> _EXERCISE DETAILS_
Copy each line of the records that includes "repowiki".

[Before-and-after change records]
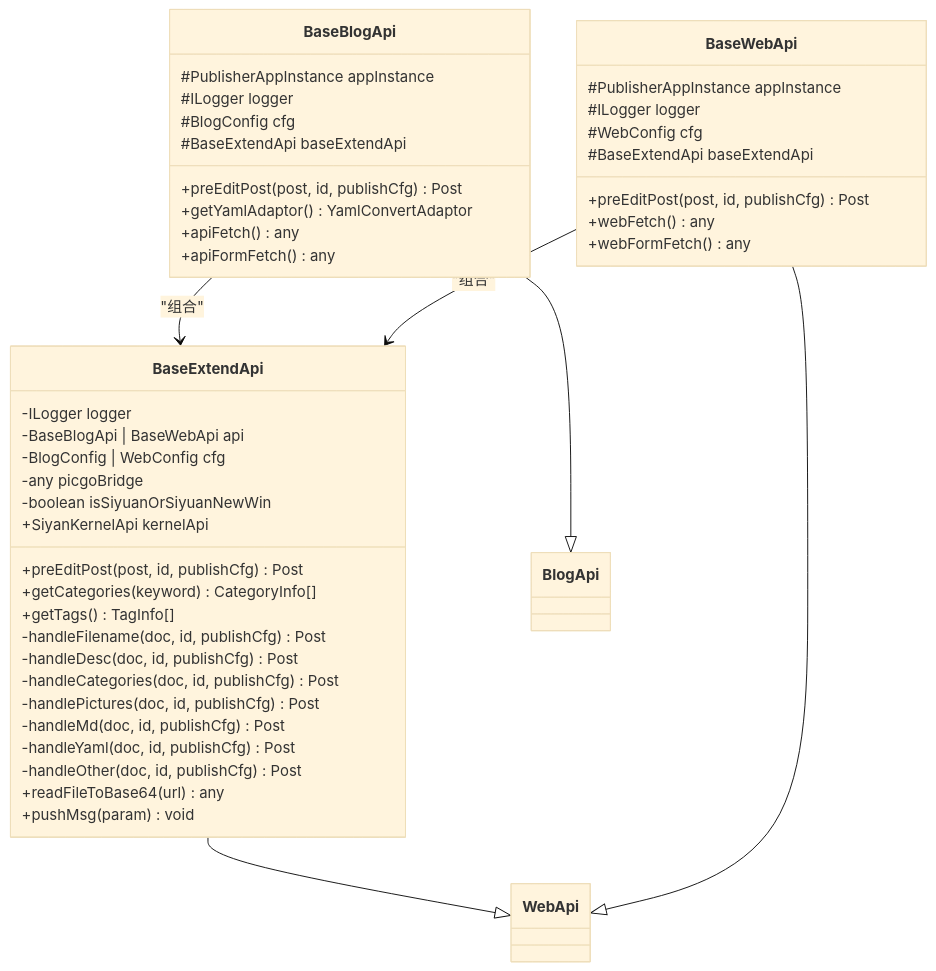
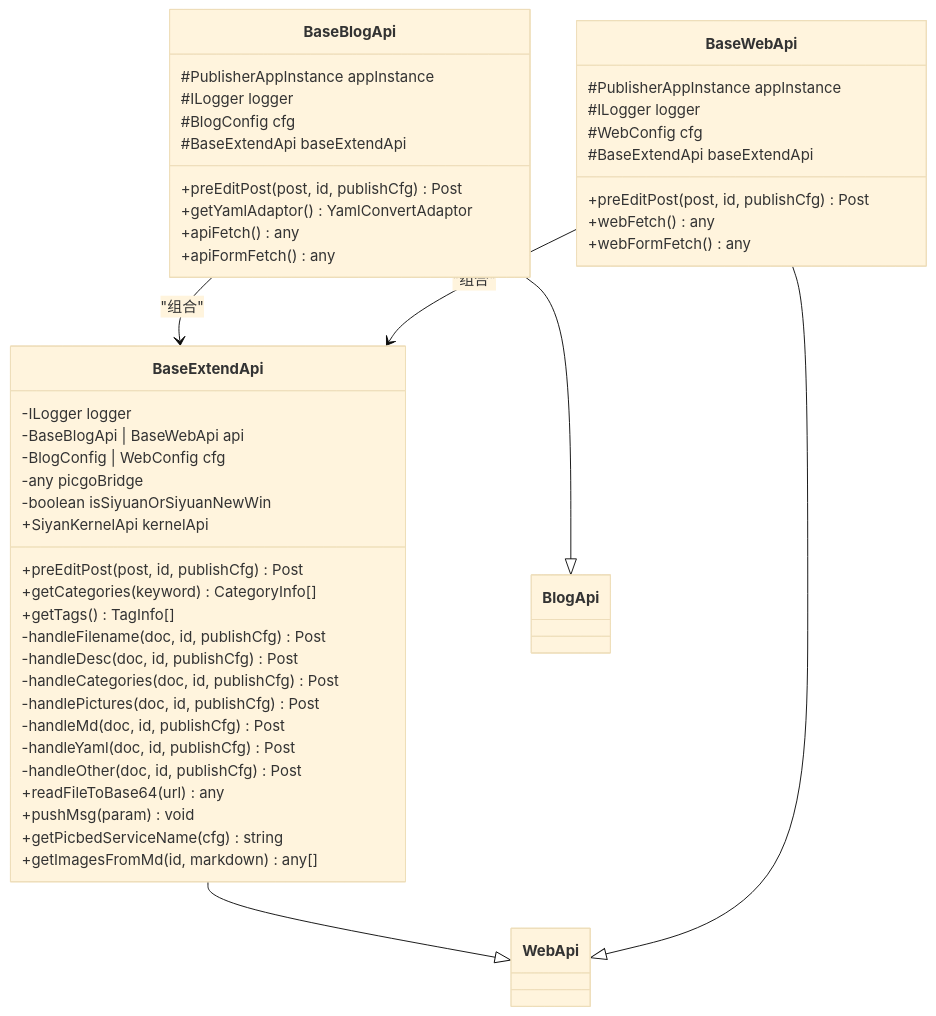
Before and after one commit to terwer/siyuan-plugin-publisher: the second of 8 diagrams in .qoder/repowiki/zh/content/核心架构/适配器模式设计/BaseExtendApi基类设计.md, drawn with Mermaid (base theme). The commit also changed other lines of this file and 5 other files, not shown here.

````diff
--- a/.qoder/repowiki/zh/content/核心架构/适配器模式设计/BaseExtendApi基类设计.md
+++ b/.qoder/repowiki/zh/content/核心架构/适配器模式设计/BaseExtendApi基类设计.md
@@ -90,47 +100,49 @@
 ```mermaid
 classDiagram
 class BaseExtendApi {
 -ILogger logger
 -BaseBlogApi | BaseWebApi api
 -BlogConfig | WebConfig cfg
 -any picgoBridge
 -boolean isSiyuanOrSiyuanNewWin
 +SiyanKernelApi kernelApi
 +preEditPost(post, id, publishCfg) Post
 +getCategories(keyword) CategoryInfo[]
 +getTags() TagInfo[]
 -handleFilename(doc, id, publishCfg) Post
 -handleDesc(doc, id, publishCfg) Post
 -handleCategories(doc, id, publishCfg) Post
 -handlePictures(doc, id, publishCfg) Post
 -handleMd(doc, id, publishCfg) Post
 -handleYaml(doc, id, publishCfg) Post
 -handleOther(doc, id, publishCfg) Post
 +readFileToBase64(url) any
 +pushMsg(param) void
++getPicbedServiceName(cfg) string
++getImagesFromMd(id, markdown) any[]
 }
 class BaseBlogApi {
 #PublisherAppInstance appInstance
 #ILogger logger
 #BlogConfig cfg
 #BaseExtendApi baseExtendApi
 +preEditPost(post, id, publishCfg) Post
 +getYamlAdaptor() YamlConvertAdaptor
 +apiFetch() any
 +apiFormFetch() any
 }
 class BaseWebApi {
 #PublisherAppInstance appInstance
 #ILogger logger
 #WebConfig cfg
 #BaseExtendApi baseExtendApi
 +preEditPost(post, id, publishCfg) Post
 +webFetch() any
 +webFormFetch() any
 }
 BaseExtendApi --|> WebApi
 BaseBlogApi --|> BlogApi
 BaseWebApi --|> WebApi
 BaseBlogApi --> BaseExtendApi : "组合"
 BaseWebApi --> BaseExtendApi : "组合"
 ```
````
...
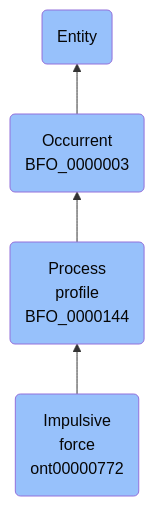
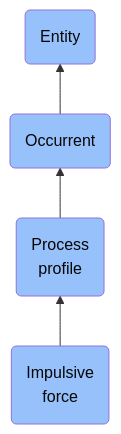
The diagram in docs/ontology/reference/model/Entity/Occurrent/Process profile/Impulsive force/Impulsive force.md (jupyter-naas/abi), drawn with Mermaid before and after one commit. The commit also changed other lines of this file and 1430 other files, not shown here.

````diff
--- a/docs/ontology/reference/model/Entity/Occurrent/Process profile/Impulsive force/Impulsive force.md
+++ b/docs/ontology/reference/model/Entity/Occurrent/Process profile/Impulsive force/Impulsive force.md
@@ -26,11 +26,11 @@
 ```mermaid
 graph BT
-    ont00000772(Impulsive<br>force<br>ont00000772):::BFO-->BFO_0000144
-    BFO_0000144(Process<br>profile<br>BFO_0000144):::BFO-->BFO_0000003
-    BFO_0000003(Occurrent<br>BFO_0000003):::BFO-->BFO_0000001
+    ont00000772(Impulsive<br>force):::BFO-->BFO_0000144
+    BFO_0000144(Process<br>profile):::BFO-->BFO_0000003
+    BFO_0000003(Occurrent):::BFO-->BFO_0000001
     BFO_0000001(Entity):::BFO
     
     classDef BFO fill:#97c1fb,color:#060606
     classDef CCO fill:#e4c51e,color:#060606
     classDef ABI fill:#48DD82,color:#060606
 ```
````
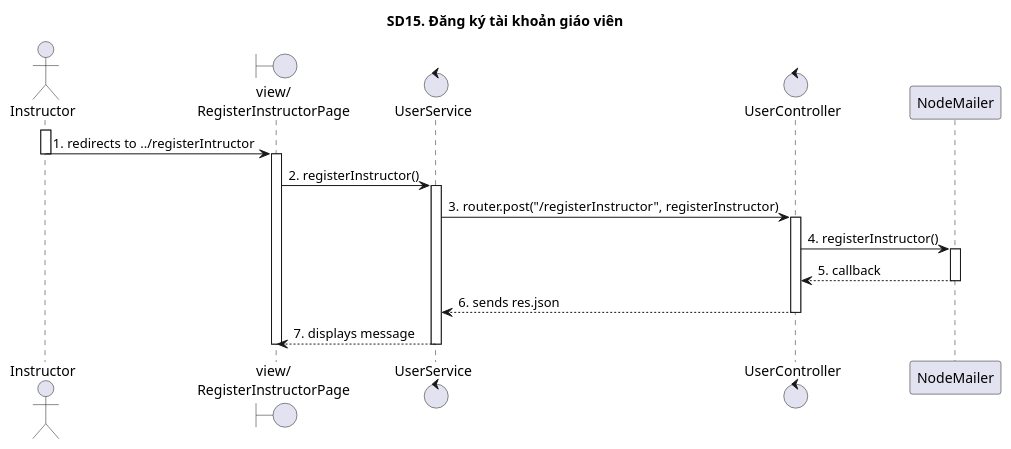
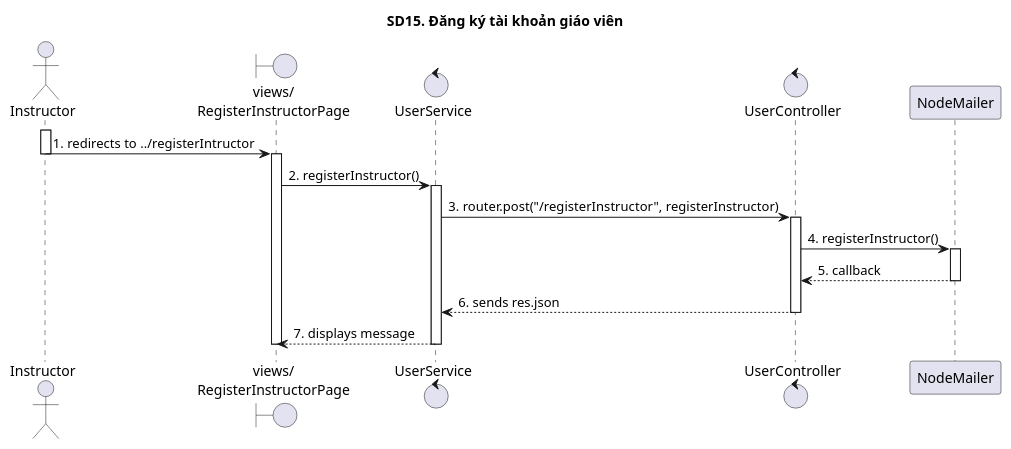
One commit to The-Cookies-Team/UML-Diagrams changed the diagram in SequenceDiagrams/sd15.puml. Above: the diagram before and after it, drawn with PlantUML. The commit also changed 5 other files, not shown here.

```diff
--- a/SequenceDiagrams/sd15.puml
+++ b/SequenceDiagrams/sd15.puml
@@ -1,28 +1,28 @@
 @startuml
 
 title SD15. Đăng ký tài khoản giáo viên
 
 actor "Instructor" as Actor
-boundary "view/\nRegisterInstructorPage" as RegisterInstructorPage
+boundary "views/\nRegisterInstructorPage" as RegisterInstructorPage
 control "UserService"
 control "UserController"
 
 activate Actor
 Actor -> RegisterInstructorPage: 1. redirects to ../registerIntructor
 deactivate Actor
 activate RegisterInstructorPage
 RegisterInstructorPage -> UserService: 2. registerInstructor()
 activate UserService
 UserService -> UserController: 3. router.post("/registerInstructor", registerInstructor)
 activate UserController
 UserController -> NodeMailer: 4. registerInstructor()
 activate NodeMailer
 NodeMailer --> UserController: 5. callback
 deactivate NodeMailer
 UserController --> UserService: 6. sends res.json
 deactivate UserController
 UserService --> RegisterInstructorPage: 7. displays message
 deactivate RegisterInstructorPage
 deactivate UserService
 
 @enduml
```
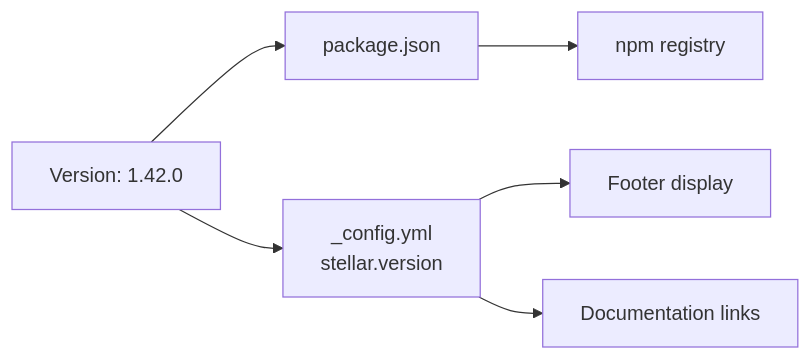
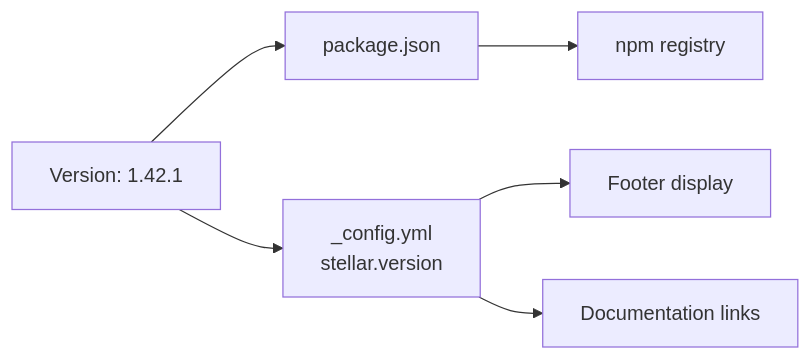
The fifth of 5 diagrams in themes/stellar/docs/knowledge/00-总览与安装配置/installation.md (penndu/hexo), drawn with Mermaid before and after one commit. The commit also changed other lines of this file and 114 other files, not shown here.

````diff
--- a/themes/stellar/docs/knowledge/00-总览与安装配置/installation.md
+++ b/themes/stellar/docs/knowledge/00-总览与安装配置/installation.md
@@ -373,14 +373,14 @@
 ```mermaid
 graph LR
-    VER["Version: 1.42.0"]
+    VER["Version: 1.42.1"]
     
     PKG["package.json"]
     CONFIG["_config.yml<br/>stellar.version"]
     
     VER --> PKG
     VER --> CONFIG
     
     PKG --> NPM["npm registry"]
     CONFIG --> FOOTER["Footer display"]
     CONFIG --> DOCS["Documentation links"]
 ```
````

> _SOLVED PROBLEM_
Before and after one commit to terwer/siyuan-plugin-publisher: the second of 8 diagrams in .qoder/repowiki/zh/content/核心架构/适配器模式设计/BaseExtendApi基类设计.md, drawn with Mermaid (base theme). The commit also changed other lines of this file and 5 other files, not shown here.
--- a/.qoder/repowiki/zh/content/核心架构/适配器模式设计/BaseExtendApi基类设计.md
+++ b/.qoder/repowiki/zh/content/核心架构/适配器模式设计/BaseExtendApi基类设计.md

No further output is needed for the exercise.